THE TASK
For this exercise, please find the lines in the entries that include the word "padding" and copy them.

*** Opening of PROVIDED RECORDS ***

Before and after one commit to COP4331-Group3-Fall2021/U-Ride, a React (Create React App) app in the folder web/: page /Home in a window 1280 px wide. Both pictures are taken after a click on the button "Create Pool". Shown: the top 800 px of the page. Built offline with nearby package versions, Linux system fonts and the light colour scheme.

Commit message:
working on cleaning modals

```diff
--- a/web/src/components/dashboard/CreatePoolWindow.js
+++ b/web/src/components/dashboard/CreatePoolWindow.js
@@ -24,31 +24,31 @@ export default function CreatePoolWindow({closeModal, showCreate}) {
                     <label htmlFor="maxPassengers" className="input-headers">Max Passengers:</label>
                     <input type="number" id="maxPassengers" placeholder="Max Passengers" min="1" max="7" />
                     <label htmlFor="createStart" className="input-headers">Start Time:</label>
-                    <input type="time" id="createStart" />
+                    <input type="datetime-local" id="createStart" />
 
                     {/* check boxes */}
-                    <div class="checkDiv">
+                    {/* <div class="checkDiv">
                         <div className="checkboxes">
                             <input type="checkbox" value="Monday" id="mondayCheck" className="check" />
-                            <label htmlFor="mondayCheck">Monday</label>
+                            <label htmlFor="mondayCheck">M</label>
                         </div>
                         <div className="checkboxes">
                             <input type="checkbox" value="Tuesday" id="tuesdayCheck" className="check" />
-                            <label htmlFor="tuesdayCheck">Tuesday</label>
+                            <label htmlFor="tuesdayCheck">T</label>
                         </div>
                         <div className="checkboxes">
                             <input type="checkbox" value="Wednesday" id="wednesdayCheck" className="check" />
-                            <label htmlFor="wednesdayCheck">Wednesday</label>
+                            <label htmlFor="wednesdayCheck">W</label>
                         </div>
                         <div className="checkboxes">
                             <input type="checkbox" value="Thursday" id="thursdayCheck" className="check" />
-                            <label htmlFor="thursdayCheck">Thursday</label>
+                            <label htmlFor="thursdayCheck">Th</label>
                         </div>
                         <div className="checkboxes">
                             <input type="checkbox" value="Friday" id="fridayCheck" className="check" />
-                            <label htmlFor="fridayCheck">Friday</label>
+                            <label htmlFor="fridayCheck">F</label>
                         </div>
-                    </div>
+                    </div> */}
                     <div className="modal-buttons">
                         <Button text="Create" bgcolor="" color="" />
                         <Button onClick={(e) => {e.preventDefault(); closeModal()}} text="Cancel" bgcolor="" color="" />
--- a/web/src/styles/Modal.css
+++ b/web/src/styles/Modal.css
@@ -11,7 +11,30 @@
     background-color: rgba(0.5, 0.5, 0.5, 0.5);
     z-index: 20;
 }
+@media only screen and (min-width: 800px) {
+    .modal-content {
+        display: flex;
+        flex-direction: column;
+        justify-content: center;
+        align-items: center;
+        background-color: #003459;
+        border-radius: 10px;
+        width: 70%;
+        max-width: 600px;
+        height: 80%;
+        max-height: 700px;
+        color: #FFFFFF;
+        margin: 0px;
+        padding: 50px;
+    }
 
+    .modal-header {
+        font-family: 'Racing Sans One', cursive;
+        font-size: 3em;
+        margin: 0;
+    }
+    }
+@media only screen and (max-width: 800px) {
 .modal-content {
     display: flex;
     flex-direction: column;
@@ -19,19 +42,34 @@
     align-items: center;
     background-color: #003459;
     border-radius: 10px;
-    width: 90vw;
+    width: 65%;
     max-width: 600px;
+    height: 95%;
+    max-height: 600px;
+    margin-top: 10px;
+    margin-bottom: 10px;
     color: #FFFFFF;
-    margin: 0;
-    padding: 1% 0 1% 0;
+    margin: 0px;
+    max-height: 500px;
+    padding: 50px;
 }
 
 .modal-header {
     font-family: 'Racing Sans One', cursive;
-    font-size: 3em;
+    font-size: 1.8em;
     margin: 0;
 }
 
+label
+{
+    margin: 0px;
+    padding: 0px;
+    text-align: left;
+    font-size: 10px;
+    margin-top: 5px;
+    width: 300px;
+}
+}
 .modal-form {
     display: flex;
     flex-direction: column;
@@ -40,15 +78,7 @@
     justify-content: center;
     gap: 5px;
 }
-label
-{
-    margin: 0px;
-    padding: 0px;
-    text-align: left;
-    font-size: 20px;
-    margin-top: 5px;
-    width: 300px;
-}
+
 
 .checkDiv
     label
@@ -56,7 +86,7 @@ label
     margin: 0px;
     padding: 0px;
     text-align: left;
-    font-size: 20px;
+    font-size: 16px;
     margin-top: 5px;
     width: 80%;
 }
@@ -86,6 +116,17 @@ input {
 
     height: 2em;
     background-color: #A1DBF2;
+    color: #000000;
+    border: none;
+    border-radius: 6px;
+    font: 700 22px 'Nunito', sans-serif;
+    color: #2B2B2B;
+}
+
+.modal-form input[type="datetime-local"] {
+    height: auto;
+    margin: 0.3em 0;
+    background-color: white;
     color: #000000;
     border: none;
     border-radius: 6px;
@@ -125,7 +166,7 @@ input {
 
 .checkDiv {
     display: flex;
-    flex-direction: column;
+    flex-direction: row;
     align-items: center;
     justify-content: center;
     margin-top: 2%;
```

*** Close of PROVIDED RECORDS ***

RESULT OF THIS TASK
+        padding: 50px;
-    padding: 1% 0 1% 0;
+    padding: 50px;
+    padding: 0px;
-    padding: 0px;
     padding: 0px;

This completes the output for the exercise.